Other studies have shown that people could been inhabiting the area from around 2500BC. At this time they tended to be a purely hunter and gatherer society, although there also appeared to be a bit of structure in the society. Other findings have shown that men tended to hold a prominent place in society. Over time, the society became a lot more advanced, with signs indicating that they began to produce pottery, this was around 900BC.

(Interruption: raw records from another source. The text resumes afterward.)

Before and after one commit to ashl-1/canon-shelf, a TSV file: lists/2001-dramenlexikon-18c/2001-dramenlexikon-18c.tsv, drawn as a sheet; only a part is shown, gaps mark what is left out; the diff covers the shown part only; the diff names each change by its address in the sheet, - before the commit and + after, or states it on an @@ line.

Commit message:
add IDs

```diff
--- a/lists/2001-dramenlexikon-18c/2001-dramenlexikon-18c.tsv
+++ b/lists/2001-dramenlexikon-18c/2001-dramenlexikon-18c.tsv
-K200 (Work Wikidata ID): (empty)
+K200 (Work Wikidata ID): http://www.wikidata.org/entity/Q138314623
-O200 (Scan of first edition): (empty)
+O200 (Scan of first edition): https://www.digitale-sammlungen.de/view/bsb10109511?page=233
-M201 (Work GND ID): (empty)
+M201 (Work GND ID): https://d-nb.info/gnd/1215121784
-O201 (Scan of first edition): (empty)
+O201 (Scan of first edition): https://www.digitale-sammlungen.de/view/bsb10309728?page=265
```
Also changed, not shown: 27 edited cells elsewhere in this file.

Over the years, there have been a number of digs near Venezuela, particularly around Coro. A lot of pottery was dug up around here, which did bear a resemblance to the pottery which had previously been found in Aruba. The methods for making this property was also fairly similar to those that lived on Aruba, not to mention similar tools, and of course cultures.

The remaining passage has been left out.